Select the lines below containing the word "empty".

(Stored items from a collection)
===============
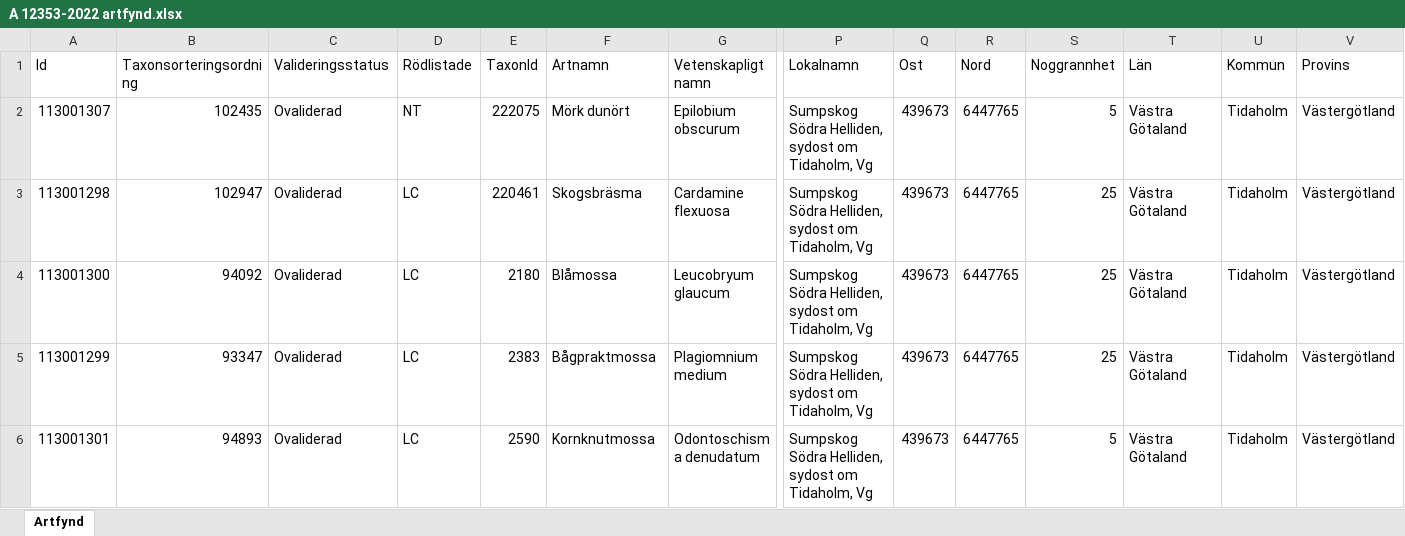
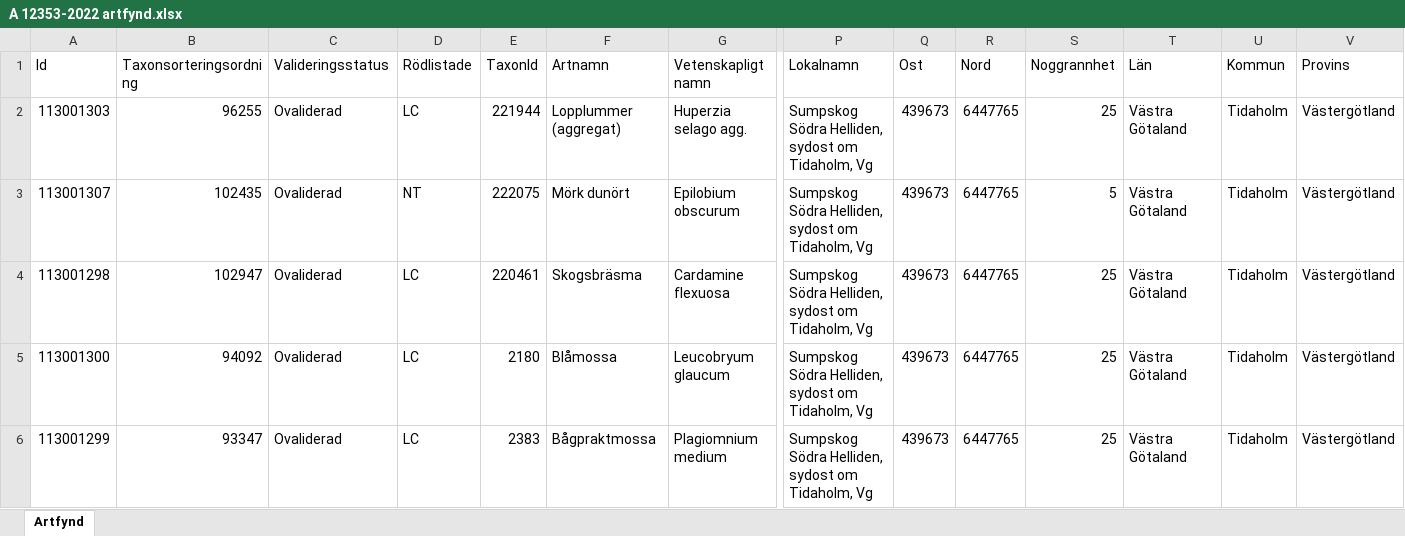
Before and after one commit to klasma/Logging_1498, an Excel workbook: artfynd/A 12353-2022 artfynd.xlsx, sheet Artfynd, drawn as a sheet; only a part is shown, gaps mark what is left out; the shorter side is filled out with more unchanged rows; values as stored, in another font and other column widths than the file's, no borders; rows hold the shown columns only; the diff names each change by its address in the sheet, - before the commit and + after, or states it on an @@ line.

```diff
--- a/artfynd/A 12353-2022 artfynd.xlsx (sheet Artfynd)
+++ b/artfynd/A 12353-2022 artfynd.xlsx (sheet Artfynd)
+row 2: 113001303 | 96255 | Ovaliderad | LC | 221944 | Lopplummer (aggregat) | Huperzia selago agg. | Sumpskog Södra Helliden, sydost om Tidaholm, Vg | 439673 | 6447765 | 25 | Västra Götaland | Tidaholm | Västergötland
```
Also changed, not shown: artfynd/A 2389-2024 artfynd.xlsx, artfynd/A 36225-2024 artfynd.xlsx, 42 other files.
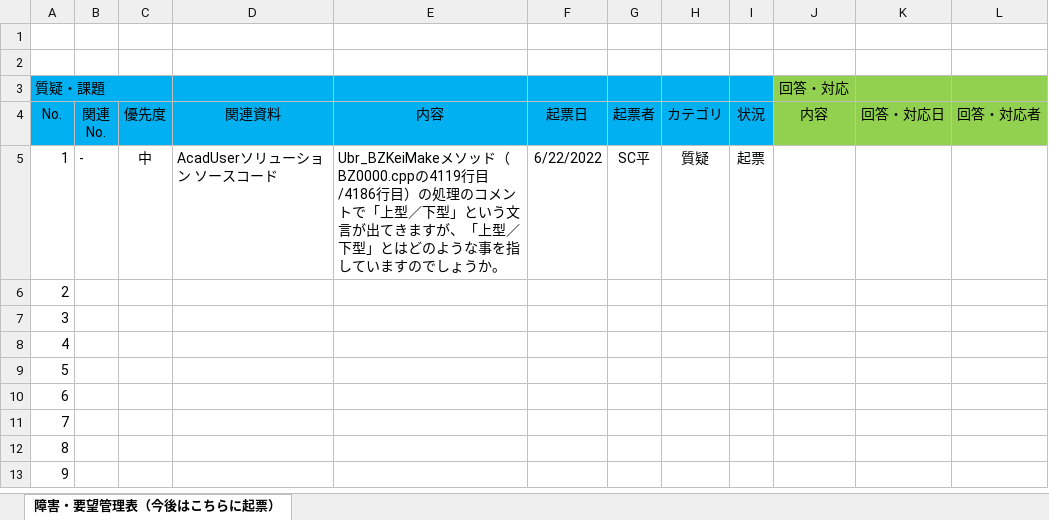
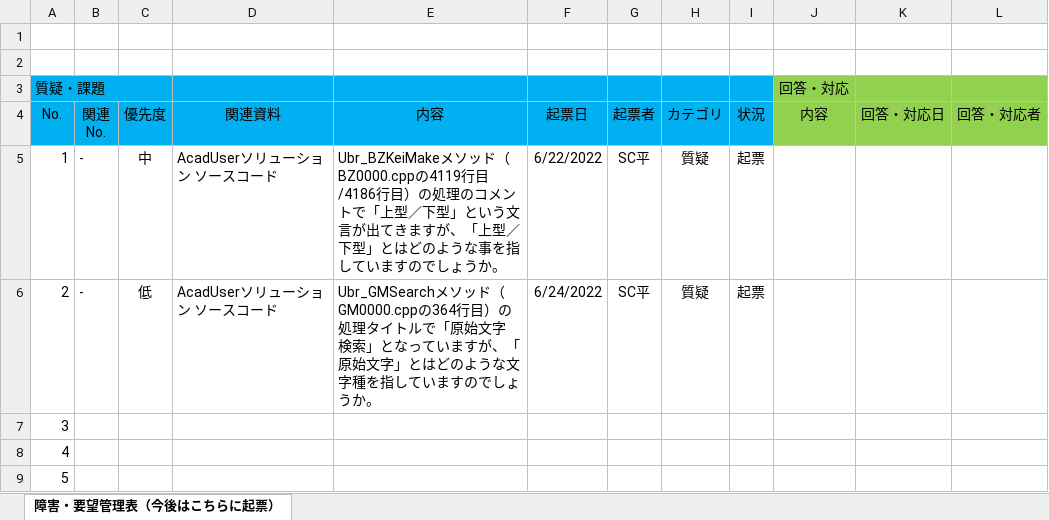
Before and after one commit to ichiro-uehara/TOYOTIRE_BRAND, an Excel workbook: 質疑表/TOYOTIRE_質疑表 _平.xlsx, sheet 障害・要望管理表（今後はこちらに起票）, drawn as a sheet; only a part is shown; the shorter side is filled out with more unchanged rows; values as stored, in another font and other column widths than the file's, no borders; conditional formats not drawn; the diff names each change by its address in the sheet, - before the commit and + after, or states it on an @@ line.

Commit message:
[update] 質問事項No.2起票。

```diff
--- a/質疑表/TOYOTIRE_質疑表 _平.xlsx (sheet 障害・要望管理表（今後はこちらに起票）)
+++ b/質疑表/TOYOTIRE_質疑表 _平.xlsx (sheet 障害・要望管理表（今後はこちらに起票）)
-B6: (empty)
+B6: -
-C6: (empty)
+C6: 低
-D6: (empty)
+D6: AcadUserソリューション ソースコード
-E6: (empty)
+E6: Ubr_GMSearchメソッド（GM0000.cppの364行目）の処理タイトルで「原始文字 検索」となっていますが、「原始文字」とはどのような文字種を指していますのでしょうか。
-F6: (empty)
+F6: 6/24/2022
-G6: (empty)
+G6: SC平
-H6: (empty)
+H6: 質疑
-I6: (empty)
+I6: 起票
```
===============
▶ _Exercise result_
-B6: (empty)
-C6: (empty)
-D6: (empty)
-E6: (empty)
-F6: (empty)
-G6: (empty)
-H6: (empty)
-I6: (empty)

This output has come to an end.